*How to complete this task*: Below is the data. Give it again, complete and exact.

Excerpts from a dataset
━━━━━━━━━━

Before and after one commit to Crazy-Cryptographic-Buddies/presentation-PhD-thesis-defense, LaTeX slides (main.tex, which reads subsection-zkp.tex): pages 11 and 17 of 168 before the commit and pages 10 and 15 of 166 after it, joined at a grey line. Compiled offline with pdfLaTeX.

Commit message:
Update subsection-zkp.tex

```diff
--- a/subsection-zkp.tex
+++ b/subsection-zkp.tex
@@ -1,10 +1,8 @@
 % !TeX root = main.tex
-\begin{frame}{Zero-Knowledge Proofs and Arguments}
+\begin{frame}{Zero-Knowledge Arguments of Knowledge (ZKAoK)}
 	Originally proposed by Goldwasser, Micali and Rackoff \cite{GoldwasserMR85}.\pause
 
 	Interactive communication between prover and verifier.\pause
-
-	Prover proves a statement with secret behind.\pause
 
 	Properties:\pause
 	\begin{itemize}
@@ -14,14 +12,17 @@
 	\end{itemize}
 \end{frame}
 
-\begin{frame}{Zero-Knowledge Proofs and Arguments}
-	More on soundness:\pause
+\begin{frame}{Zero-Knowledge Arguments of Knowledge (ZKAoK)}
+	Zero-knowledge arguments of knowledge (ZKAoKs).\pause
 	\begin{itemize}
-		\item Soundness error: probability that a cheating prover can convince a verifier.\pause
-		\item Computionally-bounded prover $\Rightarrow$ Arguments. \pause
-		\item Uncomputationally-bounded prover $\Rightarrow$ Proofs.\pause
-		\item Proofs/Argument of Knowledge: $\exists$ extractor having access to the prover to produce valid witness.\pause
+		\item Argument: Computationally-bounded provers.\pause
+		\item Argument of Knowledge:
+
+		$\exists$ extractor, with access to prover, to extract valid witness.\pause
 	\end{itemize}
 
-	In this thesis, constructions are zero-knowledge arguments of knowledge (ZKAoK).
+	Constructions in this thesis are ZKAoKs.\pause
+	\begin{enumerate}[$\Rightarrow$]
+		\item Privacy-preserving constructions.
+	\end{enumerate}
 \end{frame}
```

━━━━━━━━━━

*Response*:
Before and after one commit to Crazy-Cryptographic-Buddies/presentation-PhD-thesis-defense, LaTeX slides (main.tex, which reads subsection-zkp.tex): pages 11 and 17 of 168 before the commit and pages 10 and 15 of 166 after it, joined at a grey line. Compiled offline with pdfLaTeX.

Commit message:
Update subsection-zkp.tex

```diff
--- a/subsection-zkp.tex
+++ b/subsection-zkp.tex
@@ -1,10 +1,8 @@
 % !TeX root = main.tex
-\begin{frame}{Zero-Knowledge Proofs and Arguments}
+\begin{frame}{Zero-Knowledge Arguments of Knowledge (ZKAoK)}
 	Originally proposed by Goldwasser, Micali and Rackoff \cite{GoldwasserMR85}.\pause
 
 	Interactive communication between prover and verifier.\pause
-
-	Prover proves a statement with secret behind.\pause
 
 	Properties:\pause
 	\begin{itemize}
@@ -14,14 +12,17 @@
 	\end{itemize}
 \end{frame}
 
-\begin{frame}{Zero-Knowledge Proofs and Arguments}
-	More on soundness:\pause
+\begin{frame}{Zero-Knowledge Arguments of Knowledge (ZKAoK)}
+	Zero-knowledge arguments of knowledge (ZKAoKs).\pause
 	\begin{itemize}
-		\item Soundness error: probability that a cheating prover can convince a verifier.\pause
-		\item Computionally-bounded prover $\Rightarrow$ Arguments. \pause
-		\item Uncomputationally-bounded prover $\Rightarrow$ Proofs.\pause
-		\item Proofs/Argument of Knowledge: $\exists$ extractor having access to the prover to produce valid witness.\pause
+		\item Argument: Computationally-bounded provers.\pause
+		\item Argument of Knowledge:
+
+		$\exists$ extractor, with access to prover, to extract valid witness.\pause
 	\end{itemize}
 
-	In this thesis, constructions are zero-knowledge arguments of knowledge (ZKAoK).
+	Constructions in this thesis are ZKAoKs.\pause
+	\begin{enumerate}[$\Rightarrow$]
+		\item Privacy-preserving constructions.
+	\end{enumerate}
 \end{frame}
```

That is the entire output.